What’s the Difference Between Biology and Health Sciences

What’s the difference between studying the two-chambered heart of the bristlenose catfish and studying the most effective nutrition education programs for the four-chambered versions belonging to us humans? It’s the difference between biology and health sciences!

Both are fascinating fields under the umbrella of the life sciences that help us to understand our world, and both can lead to a versatile range of careers. But let’s take a closer look at what makes them different—and what you can do with a BS in Health Sciences.

What Is Health Science?

Health science is a broad field that has a broad impact on our everyday health. Applying scientific principles from biology, chemistry, nutrition, psychology, and sociology to human health, health science looks at promoting physical and behavioral health and improving overall well-being, including the mental and social aspects of wellness.

While you may run into someone who works as a biologist, you won’t find many self-described health scientists. That’s because the health sciences encompass a wide range of specialties, from public health, where professionals monitor and address community health issues, to clinical fields that involve direct patient care.

Health Sciences vs. Biology: How Are They Different?

The main difference between biology and the health sciences is their focus. Biology is the study of all living organisms. From the microscopic cilia on a bacterial cell to the 25-foot-wide tail of a blue whale. Health science, on other hand, narrows its scope to human health and well-being.

Biology provides the foundation for understanding the human body at a scientific level. Health science then uses that structural knowledge to improve human health outcomes holistically. A biology degree includes exploration into core areas like cell structure, ecology, and genetics, as well as subfields like zoology, botany, or microbiology. Health science degrees cover human anatomy and physiology, nutrition, public health, and health care systems. You might also explore specific areas like informatics, health policy, or health care administration.

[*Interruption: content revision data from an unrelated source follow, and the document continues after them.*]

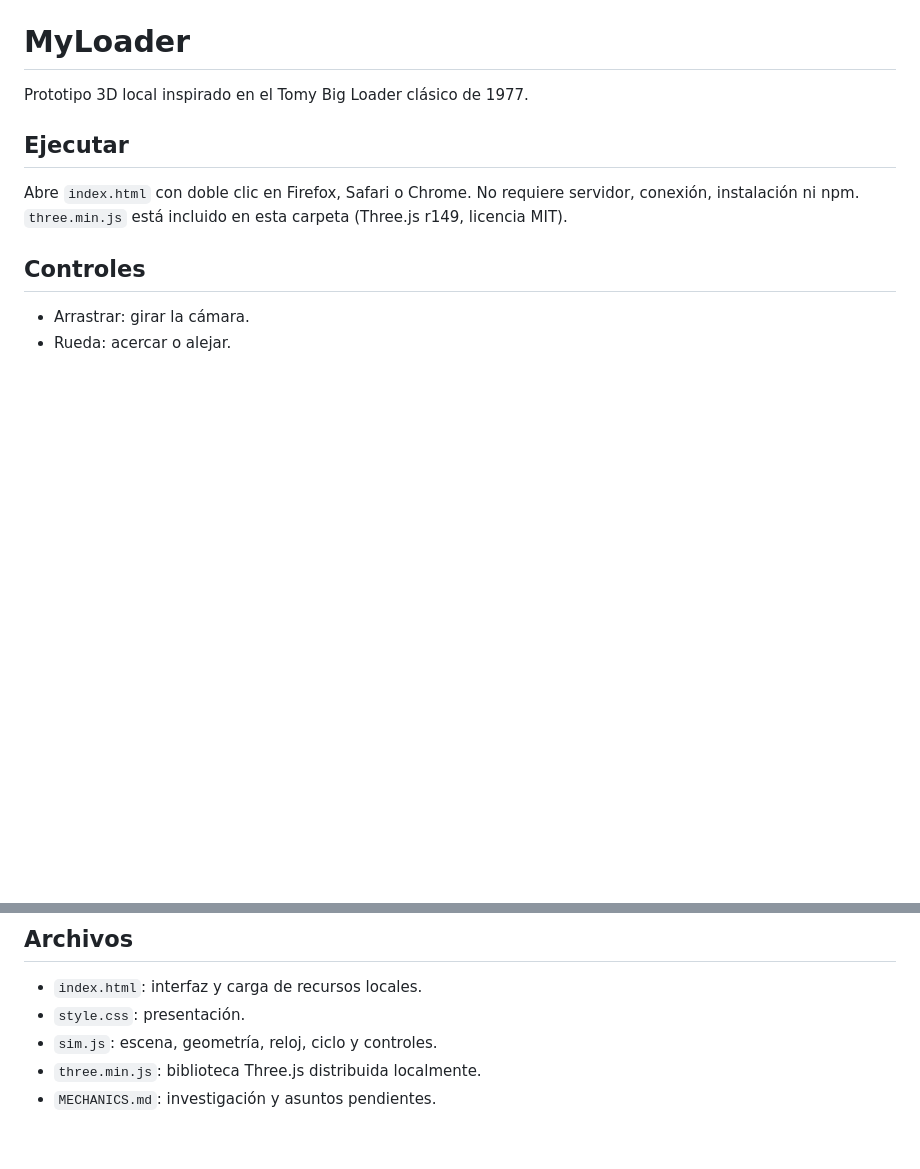
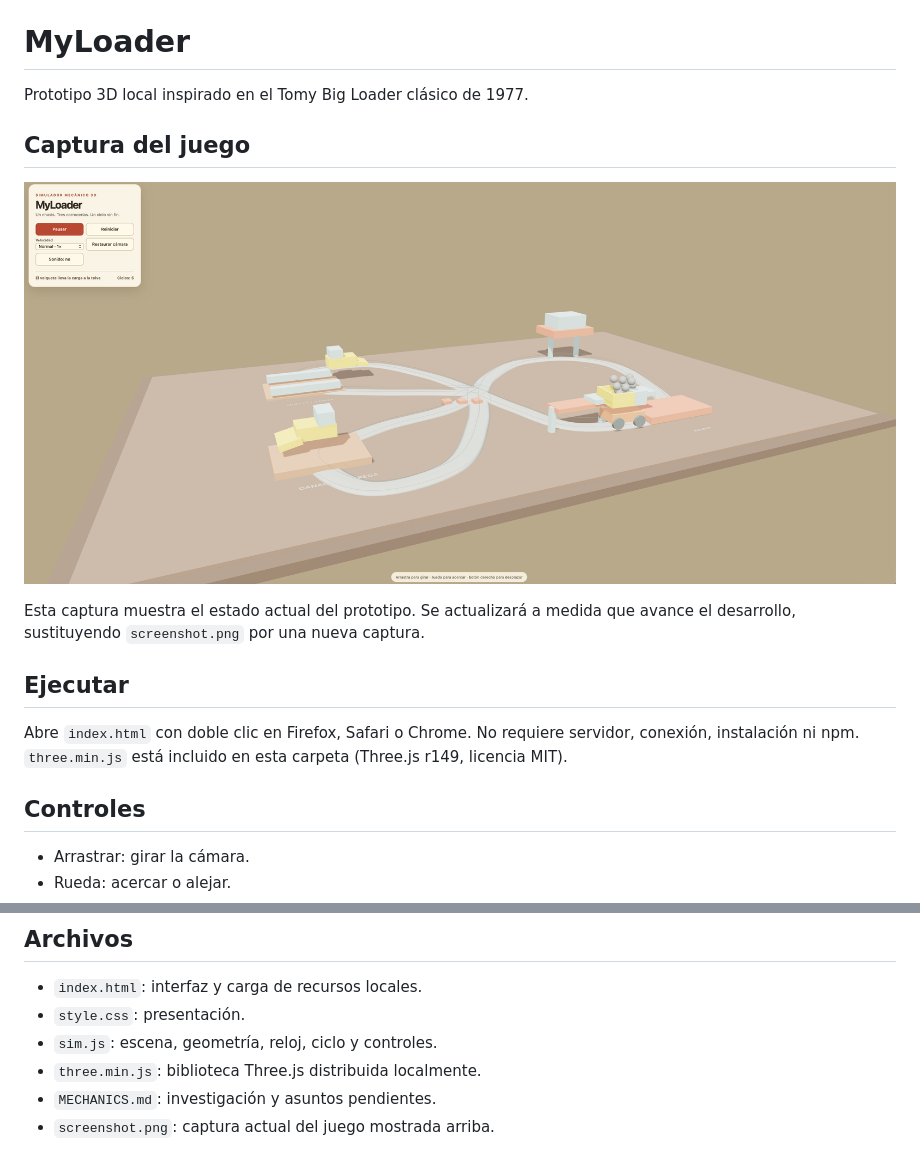
Before and after one commit to chernandezba/MyLoader, a Markdown page: README.md, 2 parts joined by grey strips. Rendered like a GitHub page; pictures changed too: screenshot.png (added); blank space fills up the shorter version.

Commit message:
Añadir captura actual al README

```diff
--- a/README.md
+++ b/README.md
@@ -1,6 +1,12 @@
 # MyLoader
 
 Prototipo 3D local inspirado en el Tomy Big Loader clásico de 1977.
+
+## Captura del juego
+
+![Vista actual del simulador MyLoader](screenshot.png)
+
+Esta captura muestra el estado actual del prototipo. Se actualizará a medida que avance el desarrollo, sustituyendo `screenshot.png` por una nueva captura.
 
 ## Ejecutar
 
@@ -24,3 +30,4 @@ Este es un **primer prototipo**. Muestra un chasis, tres carrocerías intercambi
 - `sim.js`: escena, geometría, reloj, ciclo y controles.
 - `three.min.js`: biblioteca Three.js distribuida localmente.
 - `MECHANICS.md`: investigación y asuntos pendientes.
+- `screenshot.png`: captura actual del juego mostrada arriba.
```
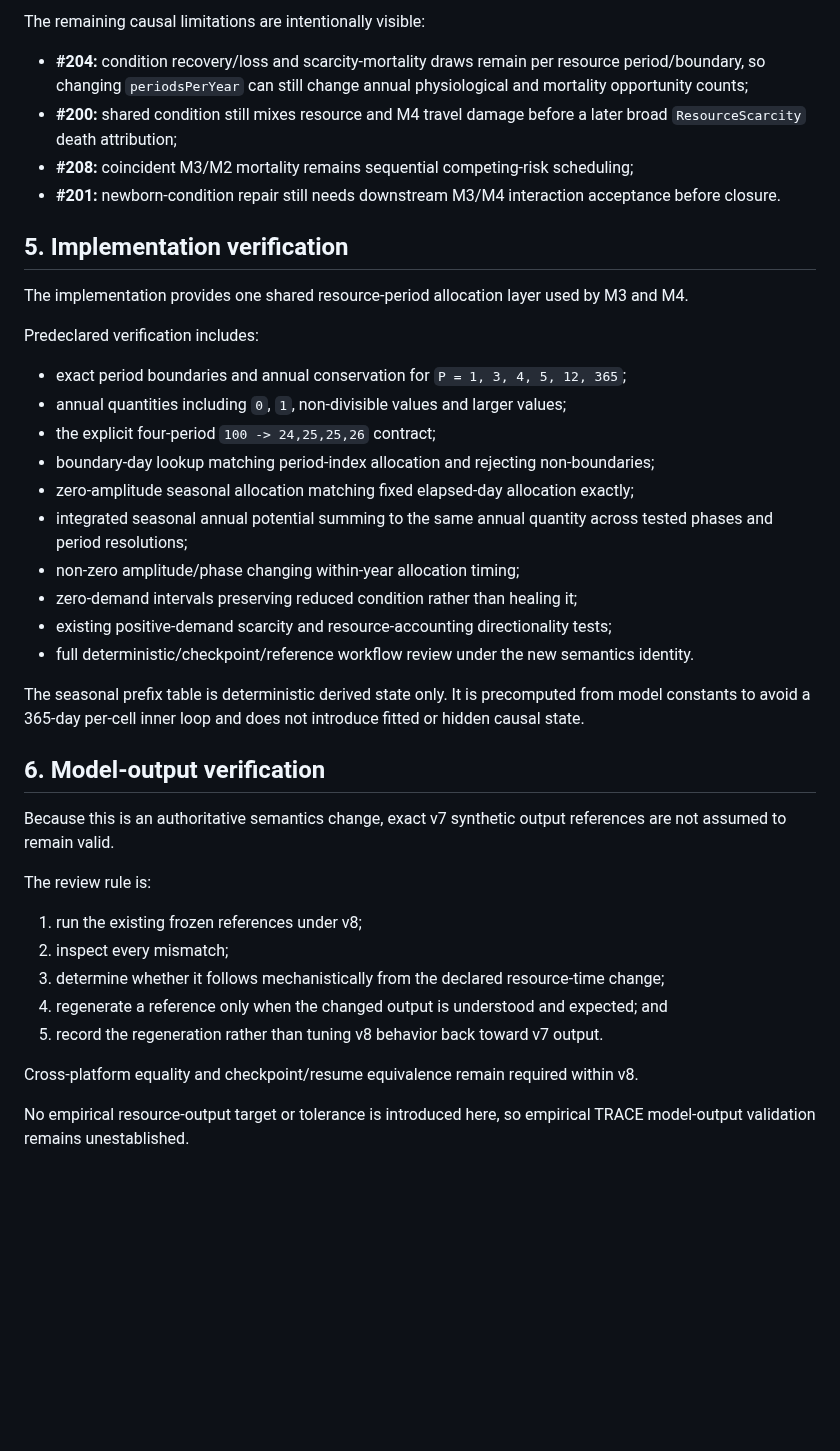
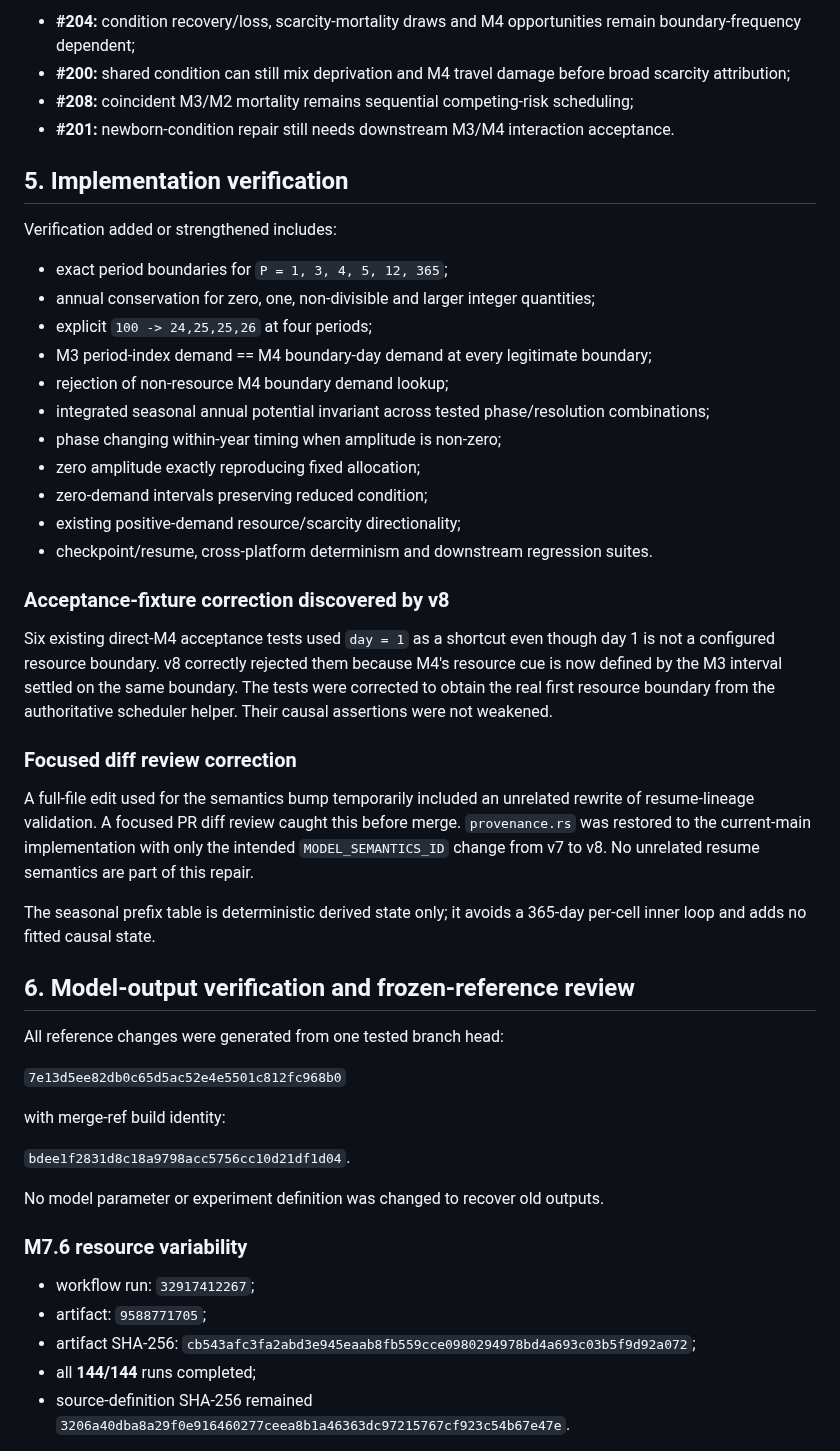
Before and after one commit to Datengu/anthrosim, a Markdown page: docs/research/trace-m3-resource-time-accounting-2026-08-26.md, the part around one of its changes. Drawn GitHub-style; blank space fills up the shorter version.

Commit message:
docs: record v8 M3 reference review in TRACE

```diff
--- a/docs/research/trace-m3-resource-time-accounting-2026-08-26.md
+++ b/docs/research/trace-m3-resource-time-accounting-2026-08-26.md
@@ -68,42 +61,52 @@ It also prevents zero-demand integer shares from becoming an accidental positive
 
-The remaining causal limitations are intentionally visible:
-
-- **#204:** condition recovery/loss and scarcity-mortality draws remain per resource period/boundary, so changing `periodsPerYear` can still change annual physiological and mortality opportunity counts;
-- **#200:** shared condition still mixes resource and M4 travel damage before a later broad `ResourceScarcity` death attribution;
+- **#204:** condition recovery/loss, scarcity-mortality draws and M4 opportunities remain boundary-frequency dependent;
+- **#200:** shared condition can still mix deprivation and M4 travel damage before broad scarcity attribution;
 - **#208:** coincident M3/M2 mortality remains sequential competing-risk scheduling;
-- **#201:** newborn-condition repair still needs downstream M3/M4 interaction acceptance before closure.
+- **#201:** newborn-condition repair still needs downstream M3/M4 interaction acceptance.
 
 ## 5. Implementation verification
 
-The implementation provides one shared resource-period allocation layer used by M3 and M4.
+Verification added or strengthened includes:
 
-Predeclared verification includes:
+- exact period boundaries for `P = 1, 3, 4, 5, 12, 365`;
+- annual conservation for zero, one, non-divisible and larger integer quantities;
+- explicit `100 -> 24,25,25,26` at four periods;
+- M3 period-index demand == M4 boundary-day demand at every legitimate boundary;
+- rejection of non-resource M4 boundary demand lookup;
+- integrated seasonal annual potential invariant across tested phase/resolution combinations;
+- phase changing within-year timing when amplitude is non-zero;
+- zero amplitude exactly reproducing fixed allocation;
+- zero-demand intervals preserving reduced condition;
+- existing positive-demand resource/scarcity directionality;
+- checkpoint/resume, cross-platform determinism and downstream regression suites.
 
-- exact period boundaries and annual conservation for `P = 1, 3, 4, 5, 12, 365`;
-- annual quantities including `0`, `1`, non-divisible values and larger values;
-- the explicit four-period `100 -> 24,25,25,26` contract;
-- boundary-day lookup matching period-index allocation and rejecting non-boundaries;
-- zero-amplitude seasonal allocation matching fixed elapsed-day allocation exactly;
-- integrated seasonal annual potential summing to the same annual quantity across tested phases and period resolutions;
-- non-zero amplitude/phase changing within-year allocation timing;
-- zero-demand intervals preserving reduced condition rather than healing it;
-- existing positive-demand scarcity and resource-accounting directionality tests;
-- full deterministic/checkpoint/reference workflow review under the new semantics identity.
+### Acceptance-fixture correction discovered by v8
 
-The seasonal prefix table is deterministic derived state only. It is precomputed from model constants to avoid a 365-day per-cell inner loop and does not introduce fitted or hidden causal state.
+Six existing direct-M4 acceptance tests used `day = 1` as a shortcut even though day 1 is not a configured resource boundary. v8 correctly rejected them because M4's resource cue is now defined by the M3 interval settled on the same boundary. The tests were corrected to obtain the real first resource boundary from the authoritative scheduler helper. Their causal assertions were not weakened.
 
-## 6. Model-output verification
+### Focused diff review correction
 
-Because this is an authoritative semantics change, exact v7 synthetic output references are not assumed to remain valid.
+A full-file edit used for the semantics bump temporarily included an unrelated rewrite of resume-lineage validation. A focused PR diff review caught this before merge. `provenance.rs` was restored to the current-main implementation with only the intended `MODEL_SEMANTICS_ID` change from v7 to v8. No unrelated resume semantics are part of this repair.
 
-The review rule is:
+The seasonal prefix table is deterministic derived state only; it avoids a 365-day per-cell inner loop and adds no fitted causal state.
 
-1. run the existing frozen references under v8;
-2. inspect every mismatch;
-3. determine whether it follows mechanistically from the declared resource-time change;
-4. regenerate a reference only when the changed output is understood and expected; and
-5. record the regeneration rather than tuning v8 behavior back toward v7 output.
+## 6. Model-output verification and frozen-reference review
 
-Cross-platform equality and checkpoint/resume equivalence remain required within v8.
+All reference changes were generated from one tested branch head:
 
-No empirical resource-output target or tolerance is introduced here, so empirical TRACE model-output validation remains unestablished.
+`7e13d5ee82db0c65d5ac52e4e5501c812fc968b0`
+
+with merge-ref build identity:
+
+`bdee1f2831d8c18a9798acc5756cc10d21df1d04`.
+
+No model parameter or experiment definition was changed to recover old outputs.
+
+### M7.6 resource variability
+
+- workflow run: `32917412267`;
+- artifact: `9588771705`;
+- artifact SHA-256: `cb543afc3fa2abd3e945eaab8fb559cce0980294978bd4a693c03b5f9d92a072`;
+- all **144/144** runs completed;
+- source-definition SHA-256 remained `3206a40dba8a29f0e916460277ceea8b1a46363dc97215767cf923c54b67e47e`.
+
```
Also changed, not shown: other parts of docs/research/trace-m3-resource-time-accounting-2026-08-26.md (+57 -51 lines).
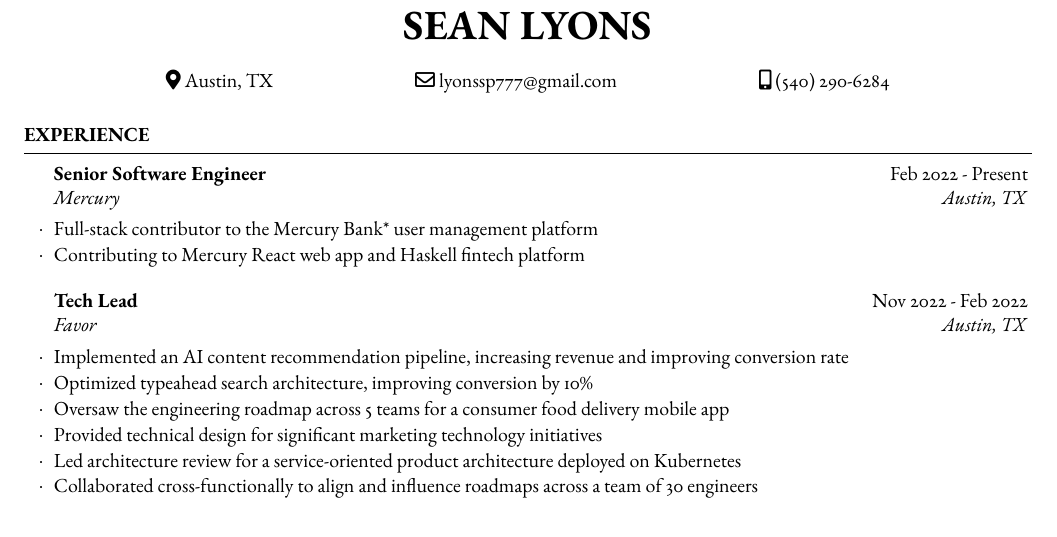
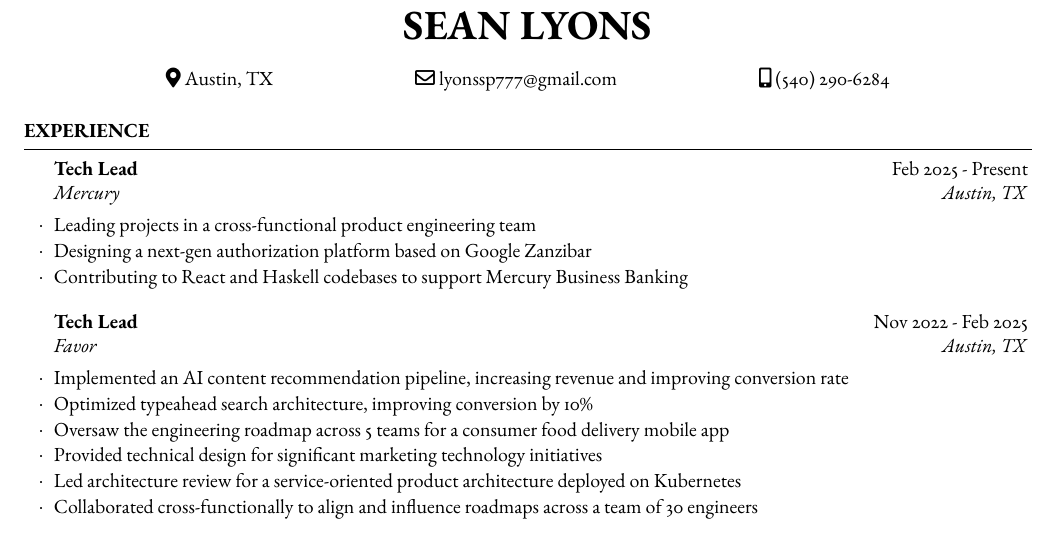
Before and after one commit to lyonssp/resume, a LaTeX CV (resume.tex): part of the page, cut so that both start at the same text. Compiled offline with pdfLaTeX.

Commit message:
Fixed some typos

```diff
--- a/resume.tex
+++ b/resume.tex
@@ -43,14 +43,15 @@
 
 \begin{rSection}{Experience}
 
-    \begin{rSubsection}{Senior Software Engineer}{Feb 2022 - Present}{Mercury}{Austin, TX}
-        \item Full-stack contributor to the Mercury Bank* user management platform
-        \item Contributing to Mercury React web app and Haskell fintech platform
+    \begin{rSubsection}{Tech Lead}{Feb 2025 - Present}{Mercury}{Austin, TX}
+        \item Leading projects in a cross-functional product engineering team
+        \item Designing a next-gen authorization platform based on Google Zanzibar
+        \item Contributing to React and Haskell codebases to support Mercury Business Banking
 	\end{rSubsection}
 
     %------------------------------------------------
 
-	\begin{rSubsection}{Tech Lead}{Nov 2022 - Feb 2022}{Favor}{Austin, TX}
+	\begin{rSubsection}{Tech Lead}{Nov 2022 - Feb 2025}{Favor}{Austin, TX}
         \item Implemented an AI content recommendation pipeline, increasing revenue and improving conversion rate
         \item Optimized typeahead search architecture, improving conversion by 10\%
         \item Oversaw the engineering roadmap across 5 teams for a consumer food delivery mobile app
```
Also changed, not shown: resume.pdf.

What Can You Do with a Health Sciences Degree?

Is a health sciences degree right for you? At the associate, bachelor’s, or graduate level, a degree in health sciences is a great choice for someone who wants to make a positive difference in the lives of others and wants a wide range of career options. Some common jobs for health sciences graduates include:

  • Direct care: In these roles, including physical therapists, occupational therapists, medical assistants, and paramedics, you affect a patient’s health on an individual level.
  • Health care administration: This career path focuses on the business and management side of health care and includes areas like hospital administration, health care IT, or public health administration.
  • Research: If you enjoy research and data, jobs in health informatics and public health policy help governments and health care systems recognize patterns and make better decisions.
  • Public health: Making a difference in the health of communities, a public health career could include working as a health educator, as a health program coordinator, or in health communication.

The specific career that’s right for you will depend on your interests, skills, and any further education you pursue. A BS in Health Sciences is also an excellent starting point to higher education either in the health sciences or in scientific or medical fields.

As the character of Dr. Ian Malcolm said in the movie Jurassic Park, “Life finds a way.” And whether your interests lie in paleontology or epidemiology, the fields of biology or health science have an education path for you to pursue.